▶ [About this task] Read the listing below and copy out every line that holds "sections".

▶ [Extracted information]
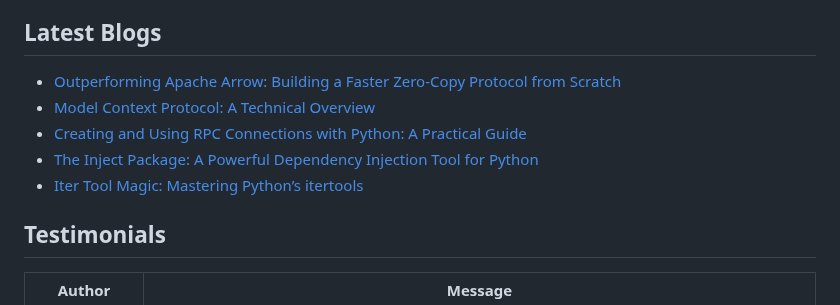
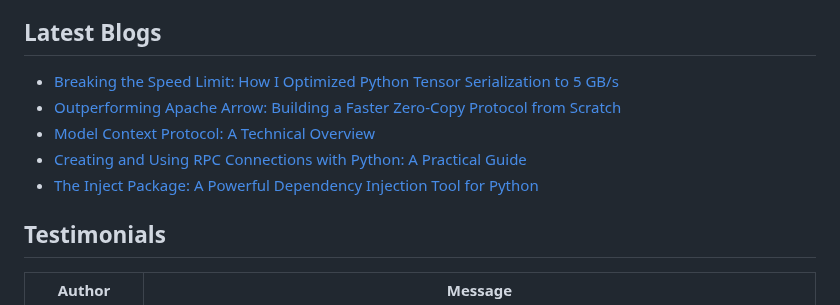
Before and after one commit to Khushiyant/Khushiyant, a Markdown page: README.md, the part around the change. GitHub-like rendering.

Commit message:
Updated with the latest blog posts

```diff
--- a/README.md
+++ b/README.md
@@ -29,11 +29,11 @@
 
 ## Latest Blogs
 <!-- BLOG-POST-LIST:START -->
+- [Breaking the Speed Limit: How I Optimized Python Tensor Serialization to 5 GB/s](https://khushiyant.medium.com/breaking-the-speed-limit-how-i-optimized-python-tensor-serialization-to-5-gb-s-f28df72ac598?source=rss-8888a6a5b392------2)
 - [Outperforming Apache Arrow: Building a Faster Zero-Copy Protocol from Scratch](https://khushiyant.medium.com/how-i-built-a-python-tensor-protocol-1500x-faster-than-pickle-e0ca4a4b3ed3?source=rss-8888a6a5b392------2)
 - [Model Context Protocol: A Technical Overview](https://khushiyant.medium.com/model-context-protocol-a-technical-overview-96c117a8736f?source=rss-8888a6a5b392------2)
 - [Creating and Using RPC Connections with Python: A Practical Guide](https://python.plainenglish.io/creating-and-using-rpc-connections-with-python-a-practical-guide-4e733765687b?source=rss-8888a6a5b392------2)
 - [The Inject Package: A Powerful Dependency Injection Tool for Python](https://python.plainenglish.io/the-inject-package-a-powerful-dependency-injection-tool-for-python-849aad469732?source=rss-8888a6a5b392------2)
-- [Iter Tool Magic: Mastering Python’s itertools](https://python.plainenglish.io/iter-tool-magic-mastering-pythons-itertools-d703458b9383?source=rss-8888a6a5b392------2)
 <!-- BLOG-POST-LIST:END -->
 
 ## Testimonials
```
==
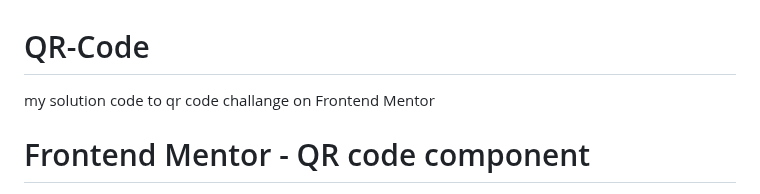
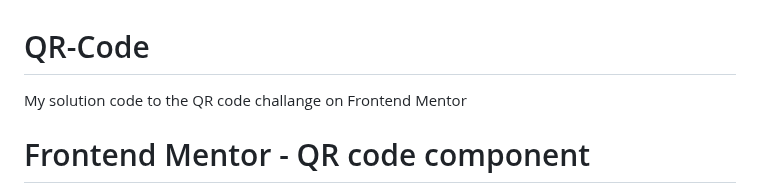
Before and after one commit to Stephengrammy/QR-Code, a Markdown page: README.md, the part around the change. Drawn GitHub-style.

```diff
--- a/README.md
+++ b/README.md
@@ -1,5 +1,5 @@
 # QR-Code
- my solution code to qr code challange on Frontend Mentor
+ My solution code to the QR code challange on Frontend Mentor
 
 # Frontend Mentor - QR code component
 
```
* * *
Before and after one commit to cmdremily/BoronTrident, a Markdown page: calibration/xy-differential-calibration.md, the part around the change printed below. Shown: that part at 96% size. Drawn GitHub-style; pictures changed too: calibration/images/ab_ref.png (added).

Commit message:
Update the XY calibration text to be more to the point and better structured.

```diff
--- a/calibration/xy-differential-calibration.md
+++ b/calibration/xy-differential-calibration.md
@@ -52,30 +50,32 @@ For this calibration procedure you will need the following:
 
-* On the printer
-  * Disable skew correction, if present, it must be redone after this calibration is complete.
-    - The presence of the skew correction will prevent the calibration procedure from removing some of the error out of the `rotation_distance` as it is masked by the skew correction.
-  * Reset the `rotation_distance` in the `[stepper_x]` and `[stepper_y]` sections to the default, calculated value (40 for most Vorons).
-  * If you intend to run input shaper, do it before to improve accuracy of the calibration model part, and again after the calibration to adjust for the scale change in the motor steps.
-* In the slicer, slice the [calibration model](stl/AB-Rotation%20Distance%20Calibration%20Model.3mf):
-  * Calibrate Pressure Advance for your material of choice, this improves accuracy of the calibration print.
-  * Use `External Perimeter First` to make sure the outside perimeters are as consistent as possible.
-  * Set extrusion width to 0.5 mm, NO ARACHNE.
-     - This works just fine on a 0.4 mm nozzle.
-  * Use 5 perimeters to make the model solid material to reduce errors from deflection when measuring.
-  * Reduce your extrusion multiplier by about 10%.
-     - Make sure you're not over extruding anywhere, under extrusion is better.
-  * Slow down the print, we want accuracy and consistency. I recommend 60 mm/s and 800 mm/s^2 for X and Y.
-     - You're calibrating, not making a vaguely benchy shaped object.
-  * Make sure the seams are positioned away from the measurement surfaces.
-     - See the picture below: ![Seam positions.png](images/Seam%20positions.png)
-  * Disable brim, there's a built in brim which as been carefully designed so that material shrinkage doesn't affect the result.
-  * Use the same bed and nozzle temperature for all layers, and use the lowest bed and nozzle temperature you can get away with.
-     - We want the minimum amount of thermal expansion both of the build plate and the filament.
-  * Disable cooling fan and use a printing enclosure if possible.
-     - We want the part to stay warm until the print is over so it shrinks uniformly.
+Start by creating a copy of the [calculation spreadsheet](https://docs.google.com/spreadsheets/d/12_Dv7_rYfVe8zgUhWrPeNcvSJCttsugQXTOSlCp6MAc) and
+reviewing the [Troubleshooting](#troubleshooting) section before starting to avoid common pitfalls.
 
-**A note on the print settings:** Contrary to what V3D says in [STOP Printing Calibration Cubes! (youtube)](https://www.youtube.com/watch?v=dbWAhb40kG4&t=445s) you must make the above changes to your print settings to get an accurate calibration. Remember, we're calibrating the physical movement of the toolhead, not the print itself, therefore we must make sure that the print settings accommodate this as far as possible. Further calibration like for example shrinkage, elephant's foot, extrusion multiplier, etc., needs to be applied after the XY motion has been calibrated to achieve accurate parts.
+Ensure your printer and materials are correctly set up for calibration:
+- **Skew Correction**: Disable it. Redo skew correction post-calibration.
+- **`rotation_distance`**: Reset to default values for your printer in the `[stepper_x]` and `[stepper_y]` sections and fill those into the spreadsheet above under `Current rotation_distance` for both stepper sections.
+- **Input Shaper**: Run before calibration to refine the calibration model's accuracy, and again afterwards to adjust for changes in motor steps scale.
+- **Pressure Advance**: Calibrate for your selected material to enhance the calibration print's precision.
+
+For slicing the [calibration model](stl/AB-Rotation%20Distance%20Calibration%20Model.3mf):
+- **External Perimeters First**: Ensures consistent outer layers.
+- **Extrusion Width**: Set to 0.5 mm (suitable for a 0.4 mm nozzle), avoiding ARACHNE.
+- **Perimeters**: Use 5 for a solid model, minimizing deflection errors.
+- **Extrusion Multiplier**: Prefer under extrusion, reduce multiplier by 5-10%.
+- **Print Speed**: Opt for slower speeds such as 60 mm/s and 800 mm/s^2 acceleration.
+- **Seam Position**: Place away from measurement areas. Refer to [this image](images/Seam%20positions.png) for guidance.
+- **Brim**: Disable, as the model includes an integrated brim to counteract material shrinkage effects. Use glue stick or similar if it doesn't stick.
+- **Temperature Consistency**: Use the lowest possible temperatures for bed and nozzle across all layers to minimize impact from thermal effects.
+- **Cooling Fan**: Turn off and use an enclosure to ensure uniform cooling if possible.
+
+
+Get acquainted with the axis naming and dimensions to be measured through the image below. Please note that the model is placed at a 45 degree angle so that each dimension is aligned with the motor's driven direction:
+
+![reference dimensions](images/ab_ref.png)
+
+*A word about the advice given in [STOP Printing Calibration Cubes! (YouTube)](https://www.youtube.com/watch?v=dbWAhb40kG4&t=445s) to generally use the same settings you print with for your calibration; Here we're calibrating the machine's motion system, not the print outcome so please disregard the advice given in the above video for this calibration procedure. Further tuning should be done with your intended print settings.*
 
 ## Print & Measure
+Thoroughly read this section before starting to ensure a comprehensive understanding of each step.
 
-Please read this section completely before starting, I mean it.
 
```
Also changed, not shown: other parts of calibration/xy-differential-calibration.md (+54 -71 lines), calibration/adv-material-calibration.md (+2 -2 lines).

▶ [Your solution]
-  * Reset the `rotation_distance` in the `[stepper_x]` and `[stepper_y]` sections to the default, calculated value (40 for most Vorons).
+- **`rotation_distance`**: Reset to default values for your printer in the `[stepper_x]` and `[stepper_y]` sections and fill those into the spreadsheet above under `Current rotation_distance` for both stepper sections.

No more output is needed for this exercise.